● **WORK TO COMPLETE**: Find every line below that contains the word "problems" and copy it out.

● **TASK MATERIAL**:
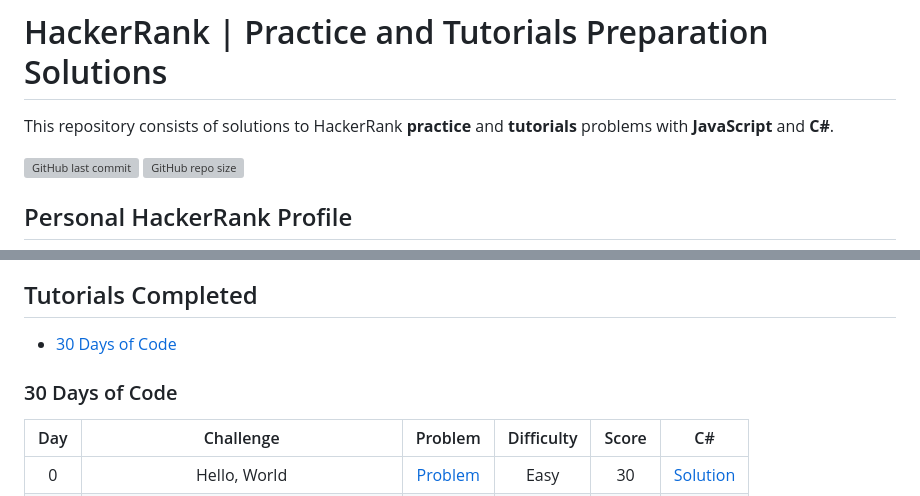
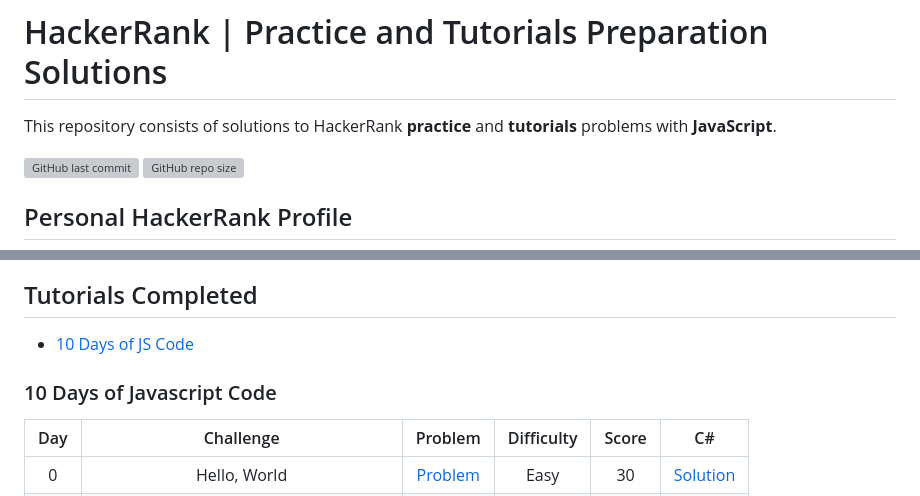
Before and after one commit to gabicantarini/30DaysOfCode-HackerRank, a Markdown page: 10-Days-Of-Javascript/README.md, 2 parts joined by grey strips. GitHub-like rendering; grey boxes are pictures that could not be loaded.

Commit message:
fixed readme title

```diff
--- a/10-Days-Of-Javascript/README.md
+++ b/10-Days-Of-Javascript/README.md
@@ -9,7 +9,7 @@
 
 # HackerRank | Practice and Tutorials Preparation Solutions
 
-This repository consists of solutions to HackerRank **practice** and **tutorials** problems with **JavaScript** and **C#**.
+This repository consists of solutions to HackerRank **practice** and **tutorials** problems with **JavaScript**.
 
 [![GitHub last commit](https://img.shields.io/github/last-commit/gabicantarini/30DaysOfCode-HackerRank)](https://github.com/gabicantarini/30DaysOfCode-HackerRank/commits/master)
 [![GitHub repo size](https://img.shields.io/github/repo-size/gabicantarini/30DaysOfCode-HackerRank)](https://github.com/gabicantarini/30DaysOfCode-HackerRank/archive/master.zip)
@@ -30,11 +30,11 @@ This repository consists of solutions to HackerRank **practice** and **tutorials
 ## Tutorials Completed
 
 
-* [30 Days of Code](#30-days-of-code)
+* [10 Days of JS Code](#10-days-of-JS-code)
 
 
 
-### 30 Days of Code
+### 10 Days of Javascript Code
 
 |  Day  |                Challenge                |                                         Problem                                          | Difficulty |  Score  |     C#                 |
 | :---: | :-------------------------------------: | :--------------------------------------------------------------------------------------: | :--------: | :-----: | :--------------------------------------------------------------------------------------------------------------------: |
```
Also changed, not shown: other parts of 10-Days-Of-Javascript/README.md (+1 -1 lines).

● **WORKED SOLUTION**:
-This repository consists of solutions to HackerRank **practice** and **tutorials** problems with **JavaScript** and **C#**.
+This repository consists of solutions to HackerRank **practice** and **tutorials** problems with **JavaScript**.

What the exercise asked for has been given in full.